If the annual accounts are not published within twelve months after the end of the financial year and the company goes bankrupt, Dutch law regards this as manifestly improper management by the management board and presumes that improper management to be a major cause of the bankruptcy. Pursuant to the Temporary Act, this presumption of proof will no longer apply if the management board substantiates that the reasons for its failure to timely publish the annual accounts is due to the consequences of COVID-19.

These provisions of the Temporary Act will expire on 1 September 2023 since directors' liability may be invoked up until three years after bankruptcy. The easing of the presumption of proof of improper management will not apply in respect of the financial reporting obligation of the management board, which remains in full force.

Retroactive effect and duration

Upon entering into force, the Temporary Act will have retroactive effect as of 16 March 2020 and will lapse on 1 September 2020, unless it is extended by another Royal Decree (up to a maximum two month period).

Dutch civil law notary during the COVID-19 outbreak

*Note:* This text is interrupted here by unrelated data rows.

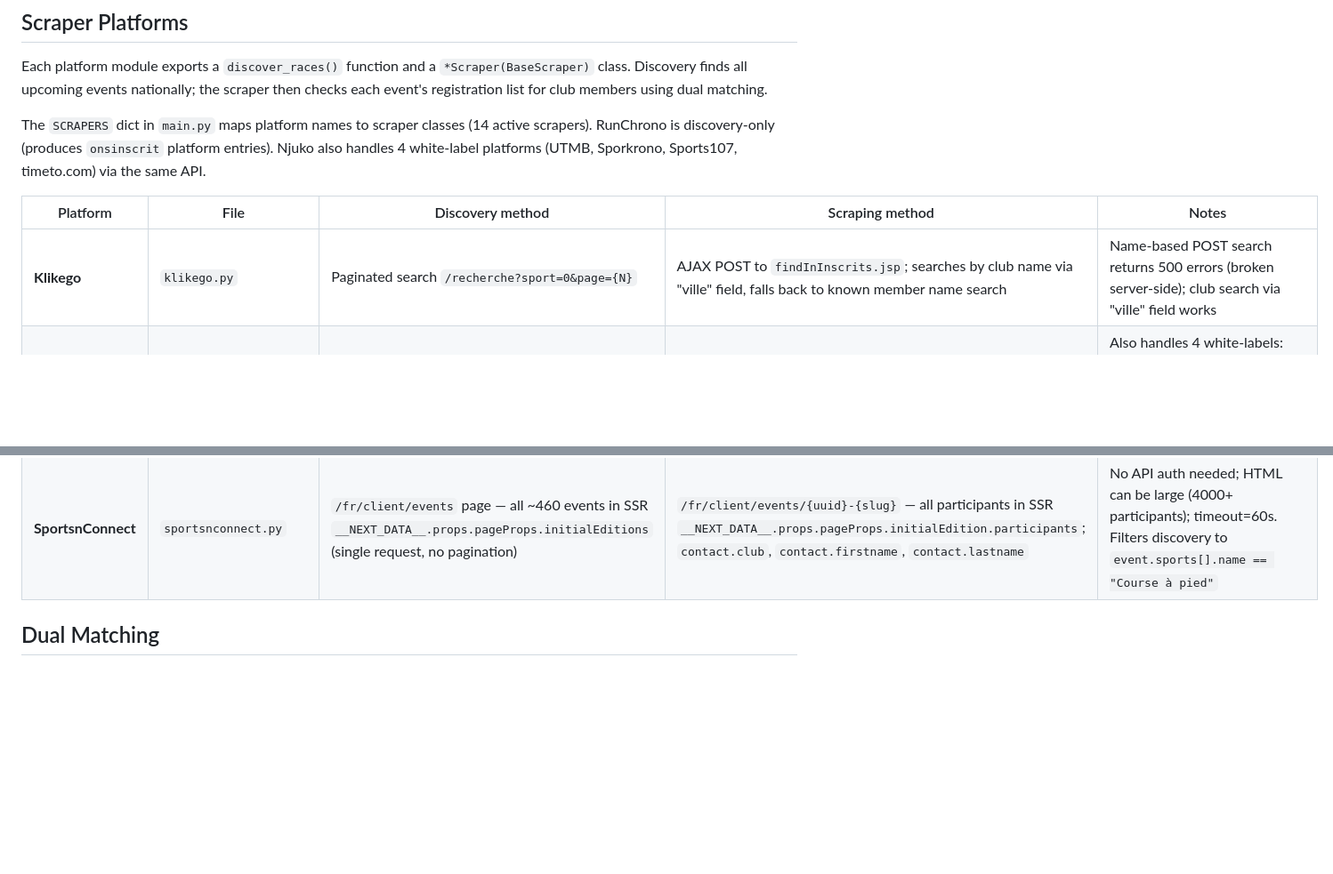
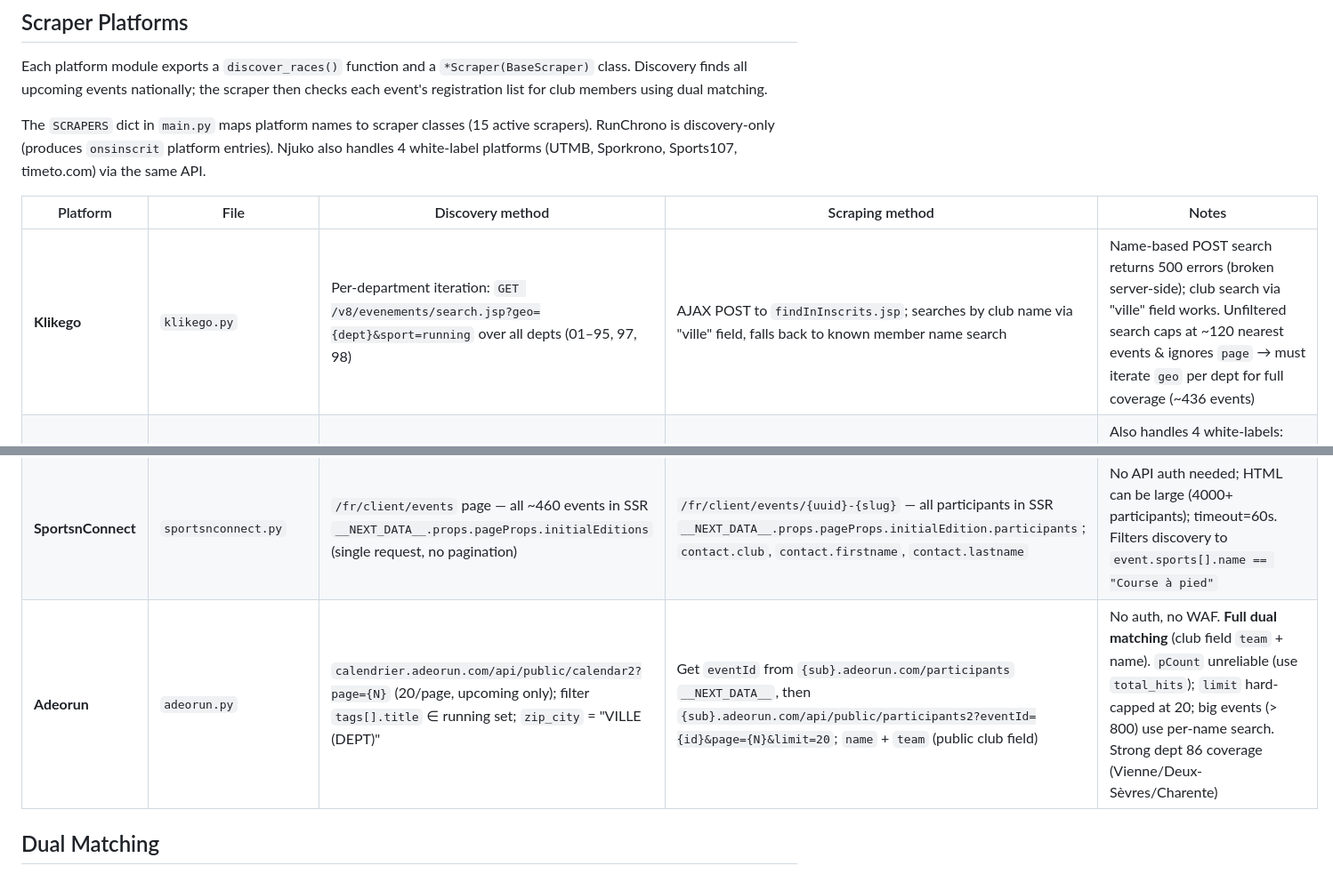
Before and after one commit to juulieen/ou-court-le-club, a Markdown page: CLAUDE.md, 2 parts joined by grey strips. Shown at 89% size. Drawn GitHub-style; blank space fills up the shorter version.

Commit message:
Document Adeorun scraper and Klikego geo-iteration discovery in CLAUDE.md
Co-Authored-By: Claude Opus 4.8 (1M context) <noreply@anthropic.com>

```diff
--- a/CLAUDE.md
+++ b/CLAUDE.md
@@ -48,11 +48,11 @@ frontend/                -- Astro static frontend project
 
 Each platform module exports a `discover_races()` function and a `*Scraper(BaseScraper)` class. Discovery finds all upcoming events nationally; the scraper then checks each event's registration list for club members using dual matching.
 
-The `SCRAPERS` dict in `main.py` maps platform names to scraper classes (14 active scrapers). RunChrono is discovery-only (produces `onsinscrit` platform entries). Njuko also handles 4 white-label platforms (UTMB, Sporkrono, Sports107, timeto.com) via the same API.
+The `SCRAPERS` dict in `main.py` maps platform names to scraper classes (15 active scrapers). RunChrono is discovery-only (produces `onsinscrit` platform entries). Njuko also handles 4 white-label platforms (UTMB, Sporkrono, Sports107, timeto.com) via the same API.
 
 | Platform | File | Discovery method | Scraping method | Notes |
 |---|---|---|---|---|
-| **Klikego** | `klikego.py` | Paginated search `/recherche?sport=0&page={N}` | AJAX POST to `findInInscrits.jsp`; searches by club name via "ville" field, falls back to known member name search | Name-based POST search returns 500 errors (broken server-side); club search via "ville" field works |
+| **Klikego** | `klikego.py` | Per-department iteration: `GET /v8/evenements/search.jsp?geo={dept}&sport=running` over all depts (01–95, 97, 98) | AJAX POST to `findInInscrits.jsp`; searches by club name via "ville" field, falls back to known member name search | Name-based POST search returns 500 errors (broken server-side); club search via "ville" field works. Unfiltered search caps at ~120 nearest events & ignores `page` → must iterate `geo` per dept for full coverage (~436 events) |
 | **Njuko** | `njuko.py` | Persistent slug cache (`njuko_slugs.json`) seeded from CDX + `_SEED_SLUGS`; validates each slug via API | REST API: `/edition/url/{slug}` then **`POST /registrations/{id}`** (paginated, `criteria:null` for bulk). **Club field removed from public API → name-matching only** (`known_members`). Large events (> `BIG_EVENT_THRESHOLD`) use per-name search instead of bulk | Also handles 4 white-labels: UTMB (`register-utmb.world`), Sporkrono (`sporkrono-inscriptions.fr`), Sports107 (`sports107.com`), timeto (`timeto.com`). Old GET `/_search/{}` endpoint is now **410 Gone** |
 | **OnSinscrit** | `onsinscrit.py` | National directory at `search.onsinscrit.com/evenements.php?p={page}`; extracts subdomain slug from flyer image filename (includes year) | HTML table at `{slug}.onsinscrit.com/listeinscrits.php?tous=1&dossards=1` | Also receives entries from RunChrono discovery. Event name from `h5.event-title`, URL slug from `/images/affiches/{slug}.jpg` |
 | **Protiming** | `protiming.py` | Paginated list `/Runnings/liste/page:{N}` | HTML table `#lstParticipants` with server-side club filter via `searchclub` URL parameter; falls back to known member name search | Club filter in URL avoids downloading full participant list |
@@ -68,6 +68,7 @@ The `SCRAPERS` dict in `main.py` maps platform names to scraper classes (14 acti
 | **IPITOS** | `ipitos.py` | Index page at `live.ipitos.com/` lists events with dates in `div.nom`/`div.dt` | Wiclax `.clax` XML files extracted from iframe `?f=` param; `<E>` elements with `n`(name), `c`(club), `p`(parcours), `d`(dossard) | Uses `live.ipitos.com` (no WAF); requires browser User-Agent header; `www.ipitos.com` is blocked by Sucuri |
 | **HelloAsso** | `helloasso.py` | Directory search via website (no auth needed) | N/A -- participants are private by design | `discover_races()` exists but returns `platform: manual`; members must be added manually in `config.yml` |
 | **SportsnConnect** | `sportsnconnect.py` | `/fr/client/events` page — all ~460 events in SSR `__NEXT_DATA__.props.pageProps.initialEditions` (single request, no pagination) | `/fr/client/events/{uuid}-{slug}` — all participants in SSR `__NEXT_DATA__.props.pageProps.initialEdition.participants`; `contact.club`, `contact.firstname`, `contact.lastname` | No API auth needed; HTML can be large (4000+ participants); timeout=60s. Filters discovery to `event.sports[].name == "Course à pied"` |
+| **Adeorun** | `adeorun.py` | `calendrier.adeorun.com/api/public/calendar2?page={N}` (20/page, upcoming only); filter `tags[].title` ∈ running set; `zip_city` = "VILLE (DEPT)" | Get `eventId` from `{sub}.adeorun.com/participants` `__NEXT_DATA__`, then `{sub}.adeorun.com/api/public/participants2?eventId={id}&page={N}&limit=20`; `name` + `team` (public club field) | No auth, no WAF. **Full dual matching** (club field `team` + name). `pCount` unreliable (use `total_hits`); `limit` hard-capped at 20; big events (> 800) use per-name search. Strong dept 86 coverage (Vienne/Deux-Sèvres/Charente) |
 
 ## Dual Matching
 
```
Also changed, not shown: other parts of CLAUDE.md (+1 -0 lines).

Dutch law requires that certain legal acts are implemented by means of a deed with the appearance and signing by a person before a Dutch civil law notary, such as the power of attorney granted by the person to establish a right of mortgage for the benefit of a third party (volmacht verleend door hypotheekgever bij authentieke akte), in the Netherlands. The Temporary Act provides that if a party to a notarial deed is unable to appear in person (or to be represented) before the civil law notary, the civil law notary may sign the deed with the appearance arranged by using a two-way electronic means of communication (audio and visual) instead (and without counter-signature). This is only permitted if there is no other option available and when it is clear that the person is located and present in the Netherlands. The use of electronic means of communication needs to be recorded explicitly in the notarial deed.

Your usual Osborne Clarke contact is available to discuss any aspects or questions you may have.